March 11, 2015

US military and intelligence computer networks

(Updated: November 18, 2016)

From the Snowden revelations we learned not only about NSA data collection projects, but also about many software tools that are used to analyze and search those data. These programs run on secure computer networks, isolated from the public internet. Here we will provide an overview of these networks that are used by the US military and US intelligence agencies.

Besides computer networks, they also use a number of dedicated telephone networks, but gradually these are transferred from traditional circuit-switched networks to Voice over IP (VoIP). This makes it possible to have only one IP packet-switched network for both computer and phone services. It seems that for example NSA's NSTS phone system is now fully IP-based.
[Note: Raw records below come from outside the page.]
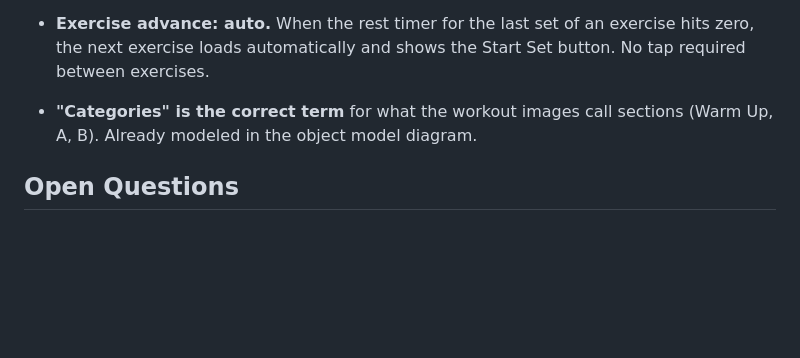
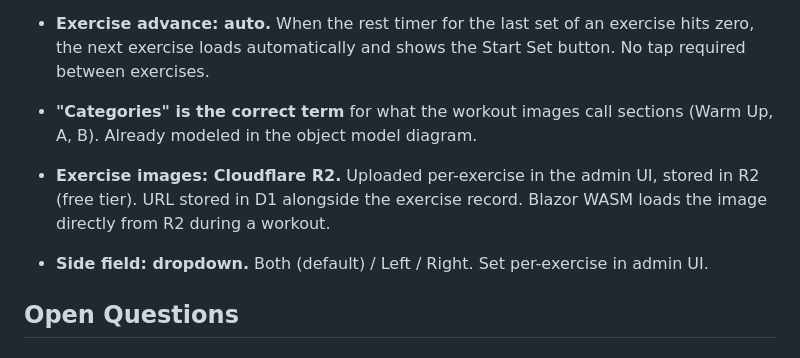
Before and after one commit to farooq-teqniqly/trainfree, a Markdown page: docs/trainfree-proposal.md, the part around the change. Drawn GitHub-style; blank space fills up the shorter version.

Commit message:
docs: add screen mockups and finalize proposal decisions
Co-Authored-By: Claude Opus 4.8 <noreply@anthropic.com>

```diff
--- a/docs/trainfree-proposal.md
+++ b/docs/trainfree-proposal.md
@@ -118,6 +118,11 @@ Follow patterns in [](https://github.com/farooq-teqniqly/blazor-cloudfare-throwa
 - **"Categories" is the correct term** for what the workout images call sections (Warm Up,
   A, B). Already modeled in the object model diagram.
 
+- **Exercise images: Cloudflare R2.** Uploaded per-exercise in the admin UI, stored in R2
+  (free tier). URL stored in D1 alongside the exercise record. Blazor WASM loads the image
+  directly from R2 during a workout.
+- **Side field: dropdown.** Both (default) / Left / Right. Set per-exercise in admin UI.
+
 ## Open Questions
 
 ## Cost Summary
```
Also changed, not shown: docs/screen-mockups.md (added, +345 -0 lines).
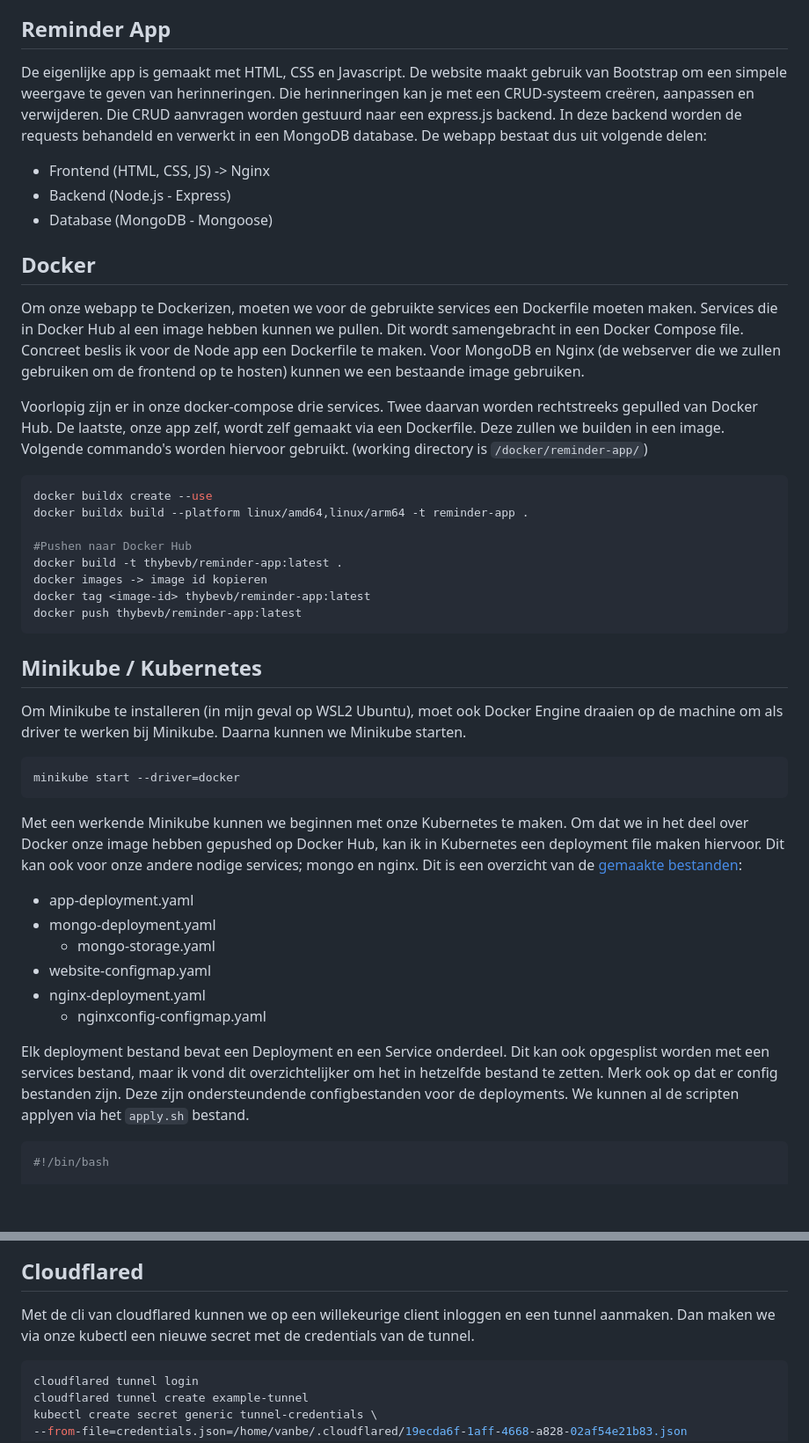
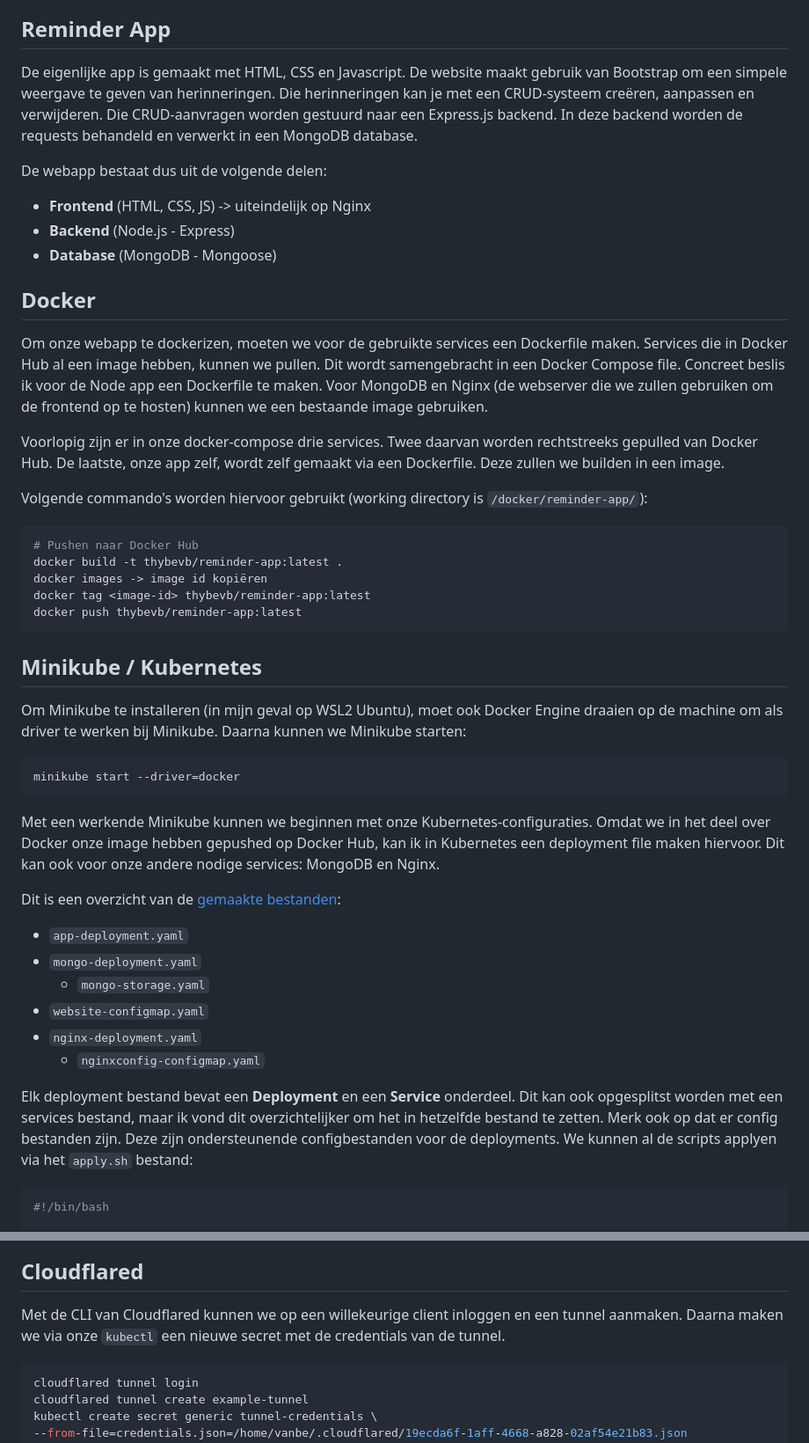
Before and after one commit to ThybeVB/assignmentcloudinfra, a Markdown page: README.md, 2 parts joined by grey strips. Shown: that part at 88% size. Rendered like a GitHub page; blank space fills up the shorter version.

````diff
--- a/README.md
+++ b/README.md
@@ -6,49 +4,50 @@ In deze repository beschrijven we het proces van een simpele Node.js app naar ee
 
 ## Reminder App
 
-De eigenlijke app is gemaakt met HTML, CSS en Javascript. De website maakt gebruik van Bootstrap om een simpele weergave te geven van herinneringen. Die herinneringen kan je met een CRUD-systeem creëren, aanpassen en verwijderen. Die CRUD aanvragen worden gestuurd naar een express.js backend. In deze backend worden de requests behandeld en verwerkt in een MongoDB database.
-De webapp bestaat dus uit volgende delen:
+De eigenlijke app is gemaakt met HTML, CSS en Javascript. De website maakt gebruik van Bootstrap om een simpele weergave te geven van herinneringen. Die herinneringen kan je met een CRUD-systeem creëren, aanpassen en verwijderen. Die CRUD-aanvragen worden gestuurd naar een Express.js backend. In deze backend worden de requests behandeld en verwerkt in een MongoDB database.
 
--   Frontend (HTML, CSS, JS) -> Nginx
--   Backend (Node.js - Express)
--   Database (MongoDB - Mongoose)
+De webapp bestaat dus uit de volgende delen:
+
+- **Frontend** (HTML, CSS, JS) -> uiteindelijk op Nginx
+- **Backend** (Node.js - Express)
+- **Database** (MongoDB - Mongoose)
 
 ## Docker
 
-Om onze webapp te Dockerizen, moeten we voor de gebruikte services een Dockerfile moeten maken. Services die in Docker Hub al een image hebben kunnen we pullen. Dit wordt samengebracht in een Docker Compose file. Concreet beslis ik voor de Node app een Dockerfile te maken. Voor MongoDB en Nginx (de webserver die we zullen gebruiken om de frontend op te hosten) kunnen we een bestaande image gebruiken.
+Om onze webapp te dockerizen, moeten we voor de gebruikte services een Dockerfile maken. Services die in Docker Hub al een image hebben, kunnen we pullen. Dit wordt samengebracht in een Docker Compose file. Concreet beslis ik voor de Node app een Dockerfile te maken. Voor MongoDB en Nginx (de webserver die we zullen gebruiken om de frontend op te hosten) kunnen we een bestaande image gebruiken.
 
 Voorlopig zijn er in onze docker-compose drie services. Twee daarvan worden rechtstreeks gepulled van Docker Hub. De laatste, onze app zelf, wordt zelf gemaakt via een Dockerfile. Deze zullen we builden in een image.
-Volgende commando's worden hiervoor gebruikt. (working directory is `/docker/reminder-app/`)
+
+Volgende commando's worden hiervoor gebruikt (working directory is `/docker/reminder-app/`):
 
 ```bash
-docker buildx create --use
-docker buildx build --platform linux/amd64,linux/arm64 -t reminder-app .
-
-#Pushen naar Docker Hub
+# Pushen naar Docker Hub
 docker build -t thybevb/reminder-app:latest .
-docker images -> image id kopieren
+docker images -> image id kopiëren
 docker tag <image-id> thybevb/reminder-app:latest
 docker push thybevb/reminder-app:latest
 ```
 
 ## Minikube / Kubernetes
 
-Om Minikube te installeren (in mijn geval op WSL2 Ubuntu), moet ook Docker Engine draaien op de machine om als driver te werken bij Minikube. Daarna kunnen we Minikube starten.
+Om Minikube te installeren (in mijn geval op WSL2 Ubuntu), moet ook Docker Engine draaien op de machine om als driver te werken bij Minikube. Daarna kunnen we Minikube starten:
 
 ```bash
 minikube start --driver=docker
 ```
 
-Met een werkende Minikube kunnen we beginnen met onze Kubernetes te maken. Om dat we in het deel over Docker onze image hebben gepushed op Docker Hub, kan ik in Kubernetes een deployment file maken hiervoor. Dit kan ook voor onze andere nodige services; mongo en nginx. Dit is een overzicht van de [gemaakte bestanden](./K8s/):
+Met een werkende Minikube kunnen we beginnen met onze Kubernetes-configuraties. Omdat we in het deel over Docker onze image hebben gepushed op Docker Hub, kan ik in Kubernetes een deployment file maken hiervoor. Dit kan ook voor onze andere nodige services: MongoDB en Nginx.
 
-- app-deployment.yaml
-- mongo-deployment.yaml
-  - mongo-storage.yaml
-- website-configmap.yaml
-- nginx-deployment.yaml
-  - nginxconfig-configmap.yaml
+Dit is een overzicht van de [gemaakte bestanden](./K8s/):
 
-Elk deployment bestand bevat een Deployment en een Service onderdeel. Dit kan ook opgesplist worden met een services bestand, maar ik vond dit overzichtelijker om het in hetzelfde bestand te zetten. Merk ook op dat er config bestanden zijn. Deze zijn ondersteundende configbestanden voor de deployments. We kunnen al de scripten applyen via het `apply.sh` bestand.
+- `app-deployment.yaml`
+- `mongo-deployment.yaml`
+  - `mongo-storage.yaml`
+- `website-configmap.yaml`
+- `nginx-deployment.yaml`
+  - `nginxconfig-configmap.yaml`
+
+Elk deployment bestand bevat een **Deployment** en een **Service** onderdeel. Dit kan ook opgesplitst worden met een services bestand, maar ik vond dit overzichtelijker om het in hetzelfde bestand te zetten. Merk ook op dat er config bestanden zijn. Deze zijn ondersteunende configbestanden voor de deployments. We kunnen al de scripts applyen via het `apply.sh` bestand:
 
 ```bash
 #!/bin/bash
@@ -86,7 +89,7 @@ In de web browser van de host zien we onze werkende website.
 
 ## Cloudflared
 
-Met de cli van cloudflared kunnen we op een willekeurige client inloggen en een tunnel aanmaken. Dan maken we via onze kubectl een nieuwe secret met de credentials van de tunnel.
+Met de CLI van Cloudflared kunnen we op een willekeurige client inloggen en een tunnel aanmaken. Daarna maken we via onze `kubectl` een nieuwe secret met de credentials van de tunnel.
 
 ```bash
 cloudflared tunnel login
````
Also changed, not shown: other parts of README.md (+47 -26 lines), md-images/ansible_terraform.png (added).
An old NSTS telephone and a KVM-switch which enables switching between physically
separated networks, in this case two Unclassified (green labels), one Secret
(red label) and one Top Secret/SCI (orange and yellow label) network
(National Security Operations Center, 2006 - Click to enlarge)
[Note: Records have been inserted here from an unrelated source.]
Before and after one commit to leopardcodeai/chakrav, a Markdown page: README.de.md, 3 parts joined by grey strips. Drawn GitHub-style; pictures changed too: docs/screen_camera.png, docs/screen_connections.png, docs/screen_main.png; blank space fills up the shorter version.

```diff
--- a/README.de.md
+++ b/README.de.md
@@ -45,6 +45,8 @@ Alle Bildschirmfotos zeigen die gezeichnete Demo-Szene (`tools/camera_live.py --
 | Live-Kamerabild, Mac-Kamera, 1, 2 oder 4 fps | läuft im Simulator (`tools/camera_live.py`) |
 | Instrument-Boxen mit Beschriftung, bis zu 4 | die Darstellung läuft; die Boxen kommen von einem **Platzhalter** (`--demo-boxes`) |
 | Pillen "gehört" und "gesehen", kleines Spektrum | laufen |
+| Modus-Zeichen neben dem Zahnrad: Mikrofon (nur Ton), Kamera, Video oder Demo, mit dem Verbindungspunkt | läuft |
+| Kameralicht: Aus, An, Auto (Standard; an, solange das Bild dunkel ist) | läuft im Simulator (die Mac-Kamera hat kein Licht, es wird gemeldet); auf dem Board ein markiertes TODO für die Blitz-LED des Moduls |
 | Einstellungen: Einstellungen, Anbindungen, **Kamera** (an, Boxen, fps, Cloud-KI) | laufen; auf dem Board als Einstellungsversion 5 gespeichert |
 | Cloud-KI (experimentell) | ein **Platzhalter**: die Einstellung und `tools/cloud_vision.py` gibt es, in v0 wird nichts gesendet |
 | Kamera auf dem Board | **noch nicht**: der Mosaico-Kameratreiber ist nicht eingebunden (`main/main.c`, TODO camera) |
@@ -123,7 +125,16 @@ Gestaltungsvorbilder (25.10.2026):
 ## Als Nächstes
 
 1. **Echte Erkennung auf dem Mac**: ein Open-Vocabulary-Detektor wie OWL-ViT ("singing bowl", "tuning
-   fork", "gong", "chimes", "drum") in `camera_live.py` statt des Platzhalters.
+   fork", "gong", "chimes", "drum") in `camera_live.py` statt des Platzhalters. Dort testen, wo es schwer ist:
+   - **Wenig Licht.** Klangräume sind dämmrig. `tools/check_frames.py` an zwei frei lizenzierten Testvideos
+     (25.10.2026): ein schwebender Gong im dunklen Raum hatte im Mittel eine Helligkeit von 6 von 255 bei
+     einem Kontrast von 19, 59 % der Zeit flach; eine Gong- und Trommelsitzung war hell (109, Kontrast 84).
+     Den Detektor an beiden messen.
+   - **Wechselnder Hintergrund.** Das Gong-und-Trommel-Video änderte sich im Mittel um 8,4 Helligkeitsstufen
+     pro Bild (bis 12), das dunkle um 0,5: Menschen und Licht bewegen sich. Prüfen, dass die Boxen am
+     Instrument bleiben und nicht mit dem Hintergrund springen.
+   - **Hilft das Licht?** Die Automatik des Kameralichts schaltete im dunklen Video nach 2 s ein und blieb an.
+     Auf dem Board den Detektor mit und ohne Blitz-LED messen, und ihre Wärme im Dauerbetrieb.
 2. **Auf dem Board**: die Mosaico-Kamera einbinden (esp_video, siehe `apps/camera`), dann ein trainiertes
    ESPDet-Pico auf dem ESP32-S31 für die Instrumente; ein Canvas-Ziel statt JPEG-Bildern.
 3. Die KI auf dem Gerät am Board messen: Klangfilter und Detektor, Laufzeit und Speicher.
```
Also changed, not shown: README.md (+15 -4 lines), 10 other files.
US national networks

The main US military and intelligence computer networks are (of course) only accessible for authorized personnel from the United States. Special security measures are in place to prevent interception by foreign intelligence agencies. Most of the tools and programs used by NSA run on JWICS and NSANet, but here we only mention them when this is confirmed by documents.


DNI-U (Director National Intelligence-Unclassified)
- Until 2006: Open Source Information System (OSIS)
- Classification level: Sensitive But Unclassified (SBU, color code: green)
- Access: US intelligence users
- Controlled by: DNI-CIO Intelligence Community Enterprise Services office (ICES)
- Purpose: Providing open source information; consists of a group of secure intranets used by the US Intelligence Community (IC)
- Computer applications: Intelink-U, Intellipedia, EViTAP, etc.



Page of the Unclassified version of Intellipedia
This one from the CIA's AIN network
(Click to enlarge)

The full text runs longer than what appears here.